Notwithstanding the ongoing scandal at the Post Office, where he was its solicitor from 1882 until his death in 1913, his post-mortem disturbance will have been compounded by the goings on at Waverley and the public inquiry regarding the proposed development at Red Court in Scotland Lane, as reported recently in the Herald.

He was also chairman of Haslemere Parish Council, solicitor to the Commons Preservation Society; and in his spare time he founded the National Trust; certainly a busy man during his 69 years of life.

If you live in Haslemere, or have walked its myriad of footpaths, stood alone and breathed in the alpine air on its hills and commons while taking in their magnificent views, or enjoyed the quiet tranquillity of the streams along its wooded vales, or looked down on the splendour of the Devil’s Punchbowl, everything you see around you is due mostly to his herculean efforts to save these things for us to treasure for ever.
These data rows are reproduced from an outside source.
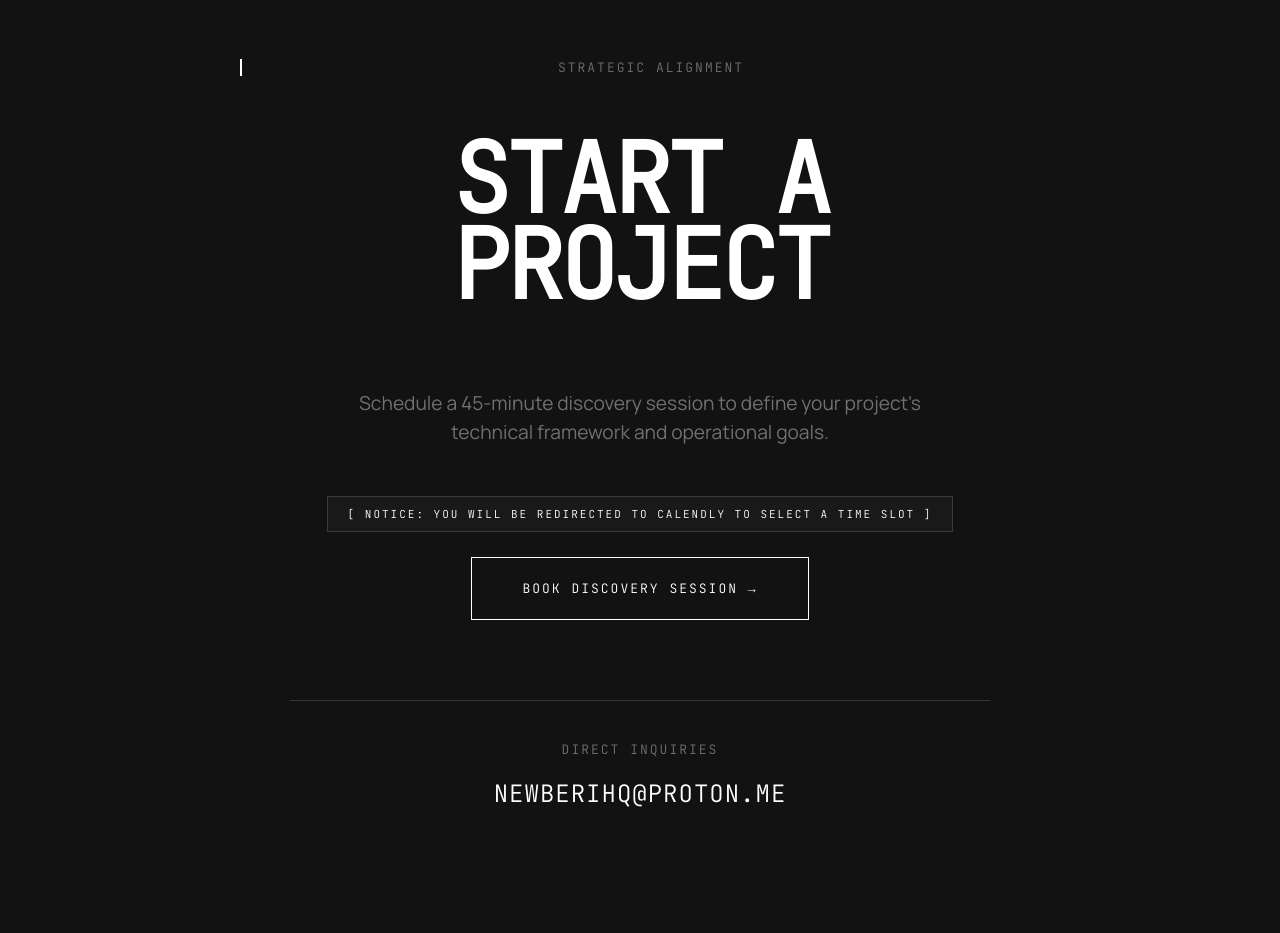
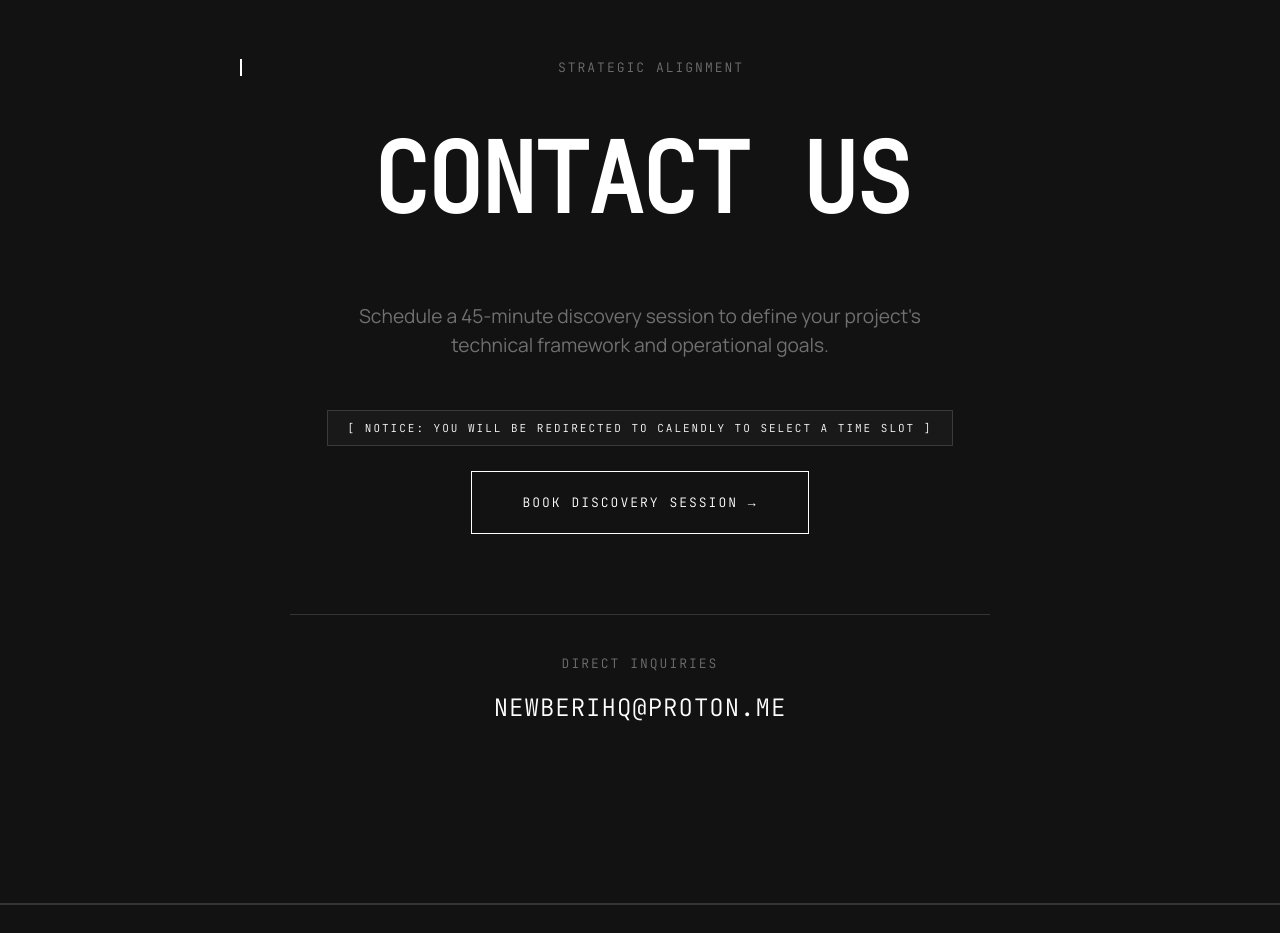
Before and after one commit to newberri/newberri.github.io, a plain HTML site: page index.html in a window 1280 px wide. Shown: the part 2720-3653 px from the top of the page. Drawn offline with Linux system fonts and the light colour scheme.

Commit message:
Update index.html

```diff
--- a/index.html
+++ b/index.html
@@ -403,7 +403,7 @@
         <section id="contact">
             <div class="contact-header">
                 <span class="section-label mono">Strategic Alignment</span>
-                <h2 class="mono">Start a Project</h2>
+                <h2 class="mono">Contact Us</h2>
             </div>
 
             <p class="contact-brief">
```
With characteristic modesty, he chose his last resting place to be among his people, in a pauper’s grave in St Bart’s church. This was his town; his home. He certainly knew a thing or two about planners and developers and in 1907, six years before he died, he delivered a speech to Manchester University. Even from the grave, he says it better than any of us:

“If we turn to natural scenery, we find that not even the more striking manifestations of nature are safe from the hand of man. In the exercise of power, in the furtherance of the subjection of nature to his rule, he has often the impatience and thoughtlessness of a child, and will ruthlessly destroy beauty of appearance and association. 

“The beauty of hill and vale, wood and water, excites in us, not merely a delight in colour and form, but a subtle sense of the vastness and permanence of the physical world, of the weakness of man, of the late birth of the human race, and of the fleeting character of human life.

“Natural beauty, equally with historic association, stimulates the imagination and takes the beholder out of the petty cares and the small details of every-day existence.  

“If the nation is vigilant to save what is interesting and beautiful in its lands and buildings, life will be better worth having for its citizens, not only of to-day, but of centuries to come.”

Mick Bradford

Peperham Road, Haslemere